Improving quality is a critical step on the – seemingly endless – path to perfection for school leaders, says Louise Doyle, director at quality assurance specialists Mesma. Here she considers how to produce an effective plan to drive school improvement
Like many things, preparation is critical when writing an improvement plan. It’s also important to remember to keep things simple, clear and precise in order to deliver a successful roll-out of your plan. If the printout is as thick as a doorstop, or if you have a spreadsheet with so many columns you can’t view the beginning and end on one screen, the whole thing becomes a pain to oversee.
Also, draw on the experience of work colleagues, who will ensure your approach is inclusive from the outset – their expertise and knowledge will be invaluable in formulating and answering key questions and addressing some fundamentals. This also helps to ensure that there is ownership of the plan by more people than just the senior leadership team.
What does Ofsted say about the matter?
Self-assessment and improvement planning is covered under Effective Leadership and Management in the common inspection framework (CIF) which says to, ‘Evaluate the quality of the provision and outcomes through robust self-assessment, taking account of users’ views, and use the findings to develop capacity for sustainable improvement’.
But it’s not a prescriptive approach; instead, it lays out a framework which is expected to include a self-assessment report (SAR) that is accurate and a plan that brings about improvement where it is needed or desired. So, how do you go about writing an effective quality improvement plan?
Laying out an effective quality improvement plan
Clarity and definition
It might seem obvious but when you’re knee deep in the detail, the relationship between the SAR and improvement plan can lack clarity. The SAR provides the baseline from which to improve – this is where we are now and this is how we know that. The improvement plan builds on this by stating where we need to get to and how we’ll know we’re making progress and, eventually, know when the destination has been reached.
It sounds simple but, when this isn’t gelling as much as it ought to, you can expect Ofsted to jump on it during an inspection. For example, ‘…the self-assessment report is inaccurate. It has underestimated the impact of weaknesses in teaching, learning and assessment for apprentices. Consequently, leaders and managers have not set effective actions for improvement.’

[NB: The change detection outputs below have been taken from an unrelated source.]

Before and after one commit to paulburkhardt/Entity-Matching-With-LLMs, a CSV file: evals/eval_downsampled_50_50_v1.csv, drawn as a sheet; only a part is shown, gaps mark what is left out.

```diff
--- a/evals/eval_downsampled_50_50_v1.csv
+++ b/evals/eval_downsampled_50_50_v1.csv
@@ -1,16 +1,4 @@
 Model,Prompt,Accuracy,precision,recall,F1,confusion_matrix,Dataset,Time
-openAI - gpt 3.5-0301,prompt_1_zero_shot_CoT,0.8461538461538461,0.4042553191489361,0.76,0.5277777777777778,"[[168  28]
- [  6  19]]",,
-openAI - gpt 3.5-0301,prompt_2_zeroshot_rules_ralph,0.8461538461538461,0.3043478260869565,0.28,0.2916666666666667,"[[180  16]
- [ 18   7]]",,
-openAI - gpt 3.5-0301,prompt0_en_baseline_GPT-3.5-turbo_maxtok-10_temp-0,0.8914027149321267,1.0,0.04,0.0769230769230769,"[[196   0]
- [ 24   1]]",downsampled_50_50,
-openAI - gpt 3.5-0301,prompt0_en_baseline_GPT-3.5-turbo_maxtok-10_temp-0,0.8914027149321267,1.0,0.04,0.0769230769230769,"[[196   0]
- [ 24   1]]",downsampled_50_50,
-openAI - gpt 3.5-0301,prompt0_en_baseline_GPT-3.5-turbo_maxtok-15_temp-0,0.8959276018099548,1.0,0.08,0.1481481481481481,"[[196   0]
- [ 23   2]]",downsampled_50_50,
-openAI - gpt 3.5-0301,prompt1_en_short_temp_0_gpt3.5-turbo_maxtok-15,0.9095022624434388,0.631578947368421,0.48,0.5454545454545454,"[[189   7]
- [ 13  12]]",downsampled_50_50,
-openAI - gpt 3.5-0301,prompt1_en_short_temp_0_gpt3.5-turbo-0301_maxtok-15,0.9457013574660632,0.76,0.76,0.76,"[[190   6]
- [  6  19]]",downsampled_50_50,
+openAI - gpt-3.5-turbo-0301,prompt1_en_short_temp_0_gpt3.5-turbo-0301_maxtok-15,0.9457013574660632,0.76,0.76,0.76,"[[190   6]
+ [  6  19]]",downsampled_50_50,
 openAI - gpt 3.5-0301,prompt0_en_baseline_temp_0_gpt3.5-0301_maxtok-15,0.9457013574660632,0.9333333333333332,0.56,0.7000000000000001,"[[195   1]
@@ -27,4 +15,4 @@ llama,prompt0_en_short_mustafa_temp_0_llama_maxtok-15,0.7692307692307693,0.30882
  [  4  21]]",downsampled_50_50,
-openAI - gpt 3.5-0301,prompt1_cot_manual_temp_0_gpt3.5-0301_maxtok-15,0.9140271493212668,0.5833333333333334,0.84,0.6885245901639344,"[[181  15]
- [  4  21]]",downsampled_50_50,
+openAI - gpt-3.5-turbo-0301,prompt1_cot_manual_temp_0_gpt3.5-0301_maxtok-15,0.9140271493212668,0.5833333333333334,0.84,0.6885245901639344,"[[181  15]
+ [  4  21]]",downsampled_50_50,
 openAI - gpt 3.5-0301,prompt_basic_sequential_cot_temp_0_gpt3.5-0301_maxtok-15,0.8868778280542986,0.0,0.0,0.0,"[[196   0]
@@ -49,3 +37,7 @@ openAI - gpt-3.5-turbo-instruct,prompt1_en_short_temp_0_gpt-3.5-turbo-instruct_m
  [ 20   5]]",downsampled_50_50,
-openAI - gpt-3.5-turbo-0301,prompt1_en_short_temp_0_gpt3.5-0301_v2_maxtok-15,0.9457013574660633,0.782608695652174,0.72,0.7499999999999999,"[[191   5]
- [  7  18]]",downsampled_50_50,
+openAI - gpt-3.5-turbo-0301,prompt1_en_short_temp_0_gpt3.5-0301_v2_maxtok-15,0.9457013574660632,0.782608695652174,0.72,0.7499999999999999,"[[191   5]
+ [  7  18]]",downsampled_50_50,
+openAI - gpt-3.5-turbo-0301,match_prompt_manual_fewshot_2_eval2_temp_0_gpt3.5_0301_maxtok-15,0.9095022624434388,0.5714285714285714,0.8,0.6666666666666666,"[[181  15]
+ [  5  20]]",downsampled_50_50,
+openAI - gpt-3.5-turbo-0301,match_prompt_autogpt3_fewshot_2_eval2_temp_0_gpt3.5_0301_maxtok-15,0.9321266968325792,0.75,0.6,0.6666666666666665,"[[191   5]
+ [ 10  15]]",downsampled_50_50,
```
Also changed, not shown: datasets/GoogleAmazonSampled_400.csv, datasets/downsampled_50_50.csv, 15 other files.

It can sometimes be unclear what the measurable impact an activity is designed to have on the learners is. If this is the case, hitting the reset button and considering, ‘So what?’ can be beneficial in flushing out the desired impact. What drove the action from the SAR? Is it to support a move from the framework to the standard? Improve apprenticeship outcomes? Respond to learner feedback? What data would you use to demonstrate achievement if the objective has had a positive impact?
The bottom up – top down approach
A SAR needs to be driven by individual teams or departments rather than written at an organisational level before being cascaded down to junior members of the team. When writing the improvement plan, it makes sense to do the opposite – identify key strategic themes for improvement and allow departmental teams to populate the specific actions as relevant to them.
The rationale for this is to avoid improvement plans becoming overly tactical and, while such actions may be necessarily operational, you are looking for people to focus attention where the impact will be most felt. An Ofsted report from July 2017 states: ‘Leaders and managers have implemented well thought-out improvement strategies, which they have applied rigorously to rapidly improve the quality of the provision’.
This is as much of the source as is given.